(Stored data)
⟨

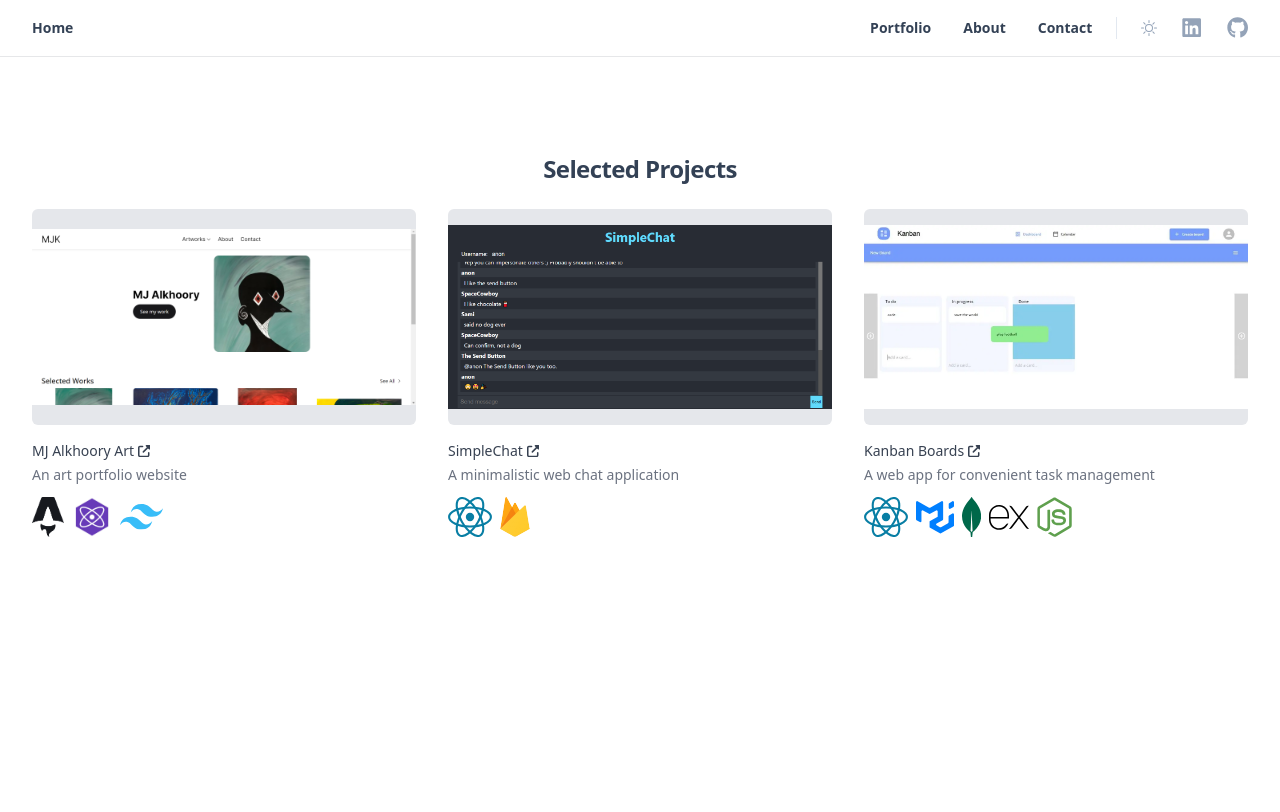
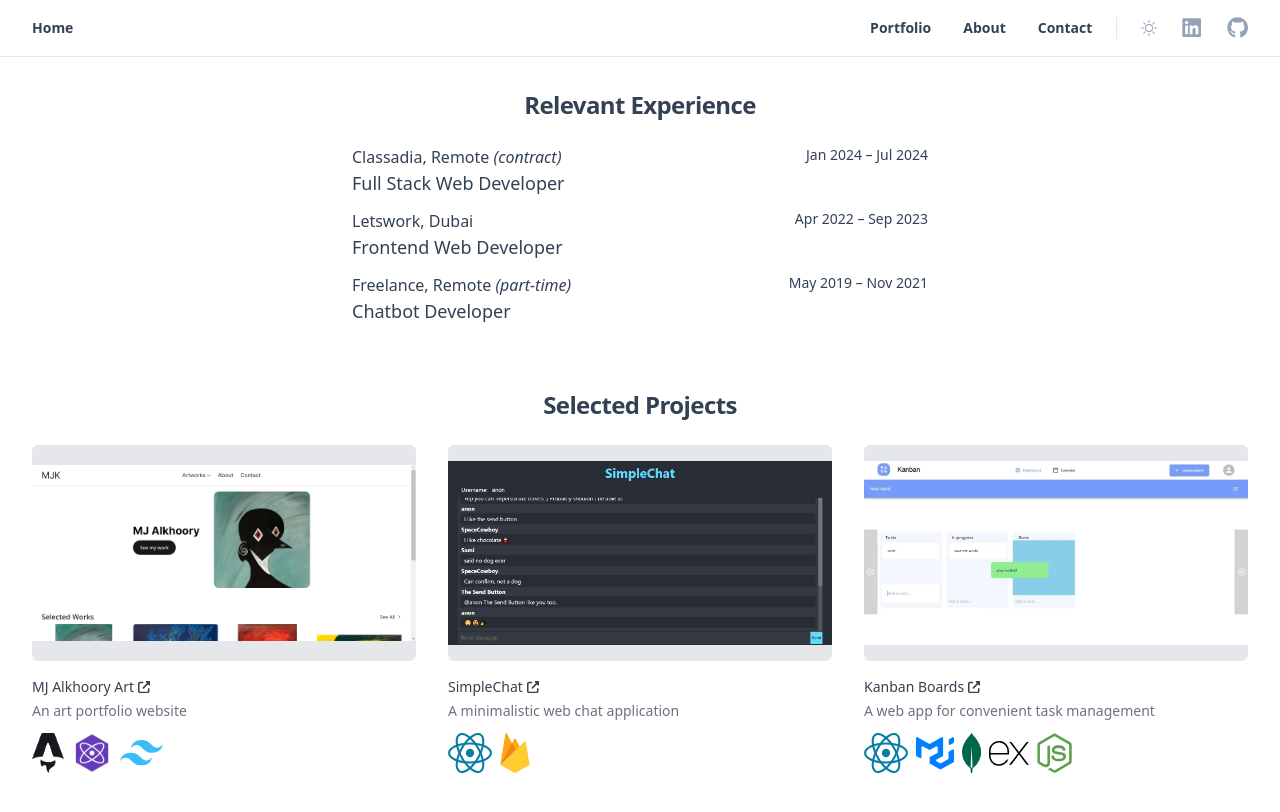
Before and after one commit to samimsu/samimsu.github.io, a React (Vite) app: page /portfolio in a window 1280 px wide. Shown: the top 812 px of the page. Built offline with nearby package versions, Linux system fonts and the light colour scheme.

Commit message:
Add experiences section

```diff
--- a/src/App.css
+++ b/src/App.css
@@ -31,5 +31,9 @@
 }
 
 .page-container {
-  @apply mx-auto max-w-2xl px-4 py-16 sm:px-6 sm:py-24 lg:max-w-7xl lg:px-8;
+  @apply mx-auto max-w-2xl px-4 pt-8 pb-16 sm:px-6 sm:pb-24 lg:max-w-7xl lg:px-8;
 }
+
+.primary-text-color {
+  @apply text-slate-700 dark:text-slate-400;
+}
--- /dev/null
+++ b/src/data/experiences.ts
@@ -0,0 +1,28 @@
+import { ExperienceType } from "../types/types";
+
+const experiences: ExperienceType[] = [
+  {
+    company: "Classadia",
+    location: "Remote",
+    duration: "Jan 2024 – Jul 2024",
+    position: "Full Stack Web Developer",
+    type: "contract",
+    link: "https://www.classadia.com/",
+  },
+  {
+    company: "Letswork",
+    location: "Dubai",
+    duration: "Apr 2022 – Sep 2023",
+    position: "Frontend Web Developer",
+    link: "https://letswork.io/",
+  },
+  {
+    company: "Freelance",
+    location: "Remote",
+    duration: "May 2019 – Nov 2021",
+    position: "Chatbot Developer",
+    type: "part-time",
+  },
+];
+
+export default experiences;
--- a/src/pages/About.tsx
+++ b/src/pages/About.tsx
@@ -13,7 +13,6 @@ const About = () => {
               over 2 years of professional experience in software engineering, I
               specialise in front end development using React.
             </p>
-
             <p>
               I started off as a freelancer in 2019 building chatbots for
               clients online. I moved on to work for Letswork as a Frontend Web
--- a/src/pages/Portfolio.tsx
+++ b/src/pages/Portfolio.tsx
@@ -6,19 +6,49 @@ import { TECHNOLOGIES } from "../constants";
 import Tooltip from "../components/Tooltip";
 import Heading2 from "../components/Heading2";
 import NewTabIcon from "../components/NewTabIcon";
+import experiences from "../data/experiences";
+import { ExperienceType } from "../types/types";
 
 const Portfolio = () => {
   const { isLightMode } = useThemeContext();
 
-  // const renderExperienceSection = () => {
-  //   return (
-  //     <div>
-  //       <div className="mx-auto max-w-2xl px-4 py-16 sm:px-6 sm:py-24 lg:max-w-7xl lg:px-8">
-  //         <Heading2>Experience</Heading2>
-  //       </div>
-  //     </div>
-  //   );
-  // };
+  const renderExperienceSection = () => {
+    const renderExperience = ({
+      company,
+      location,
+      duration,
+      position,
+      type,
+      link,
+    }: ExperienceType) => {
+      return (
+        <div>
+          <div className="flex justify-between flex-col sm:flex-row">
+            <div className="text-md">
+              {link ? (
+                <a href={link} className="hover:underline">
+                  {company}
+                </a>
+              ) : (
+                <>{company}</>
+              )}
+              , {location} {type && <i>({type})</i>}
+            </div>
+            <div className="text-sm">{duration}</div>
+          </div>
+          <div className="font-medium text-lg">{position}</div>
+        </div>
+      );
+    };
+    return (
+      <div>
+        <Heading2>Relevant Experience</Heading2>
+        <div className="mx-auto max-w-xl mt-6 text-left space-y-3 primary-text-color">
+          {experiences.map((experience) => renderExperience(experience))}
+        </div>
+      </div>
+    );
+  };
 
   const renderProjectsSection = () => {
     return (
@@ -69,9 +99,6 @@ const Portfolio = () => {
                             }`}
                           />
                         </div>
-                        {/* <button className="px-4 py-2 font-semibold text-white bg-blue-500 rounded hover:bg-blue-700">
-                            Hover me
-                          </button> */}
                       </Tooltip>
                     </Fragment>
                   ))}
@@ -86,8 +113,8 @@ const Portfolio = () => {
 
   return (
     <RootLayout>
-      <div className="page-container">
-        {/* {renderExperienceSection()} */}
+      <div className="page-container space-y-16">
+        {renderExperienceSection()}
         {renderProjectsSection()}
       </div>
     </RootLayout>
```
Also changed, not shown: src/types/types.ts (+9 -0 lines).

⟩

• Problem statement: For the string "import", report how many lines of the records contain it, giving the number only.

• Reply: 7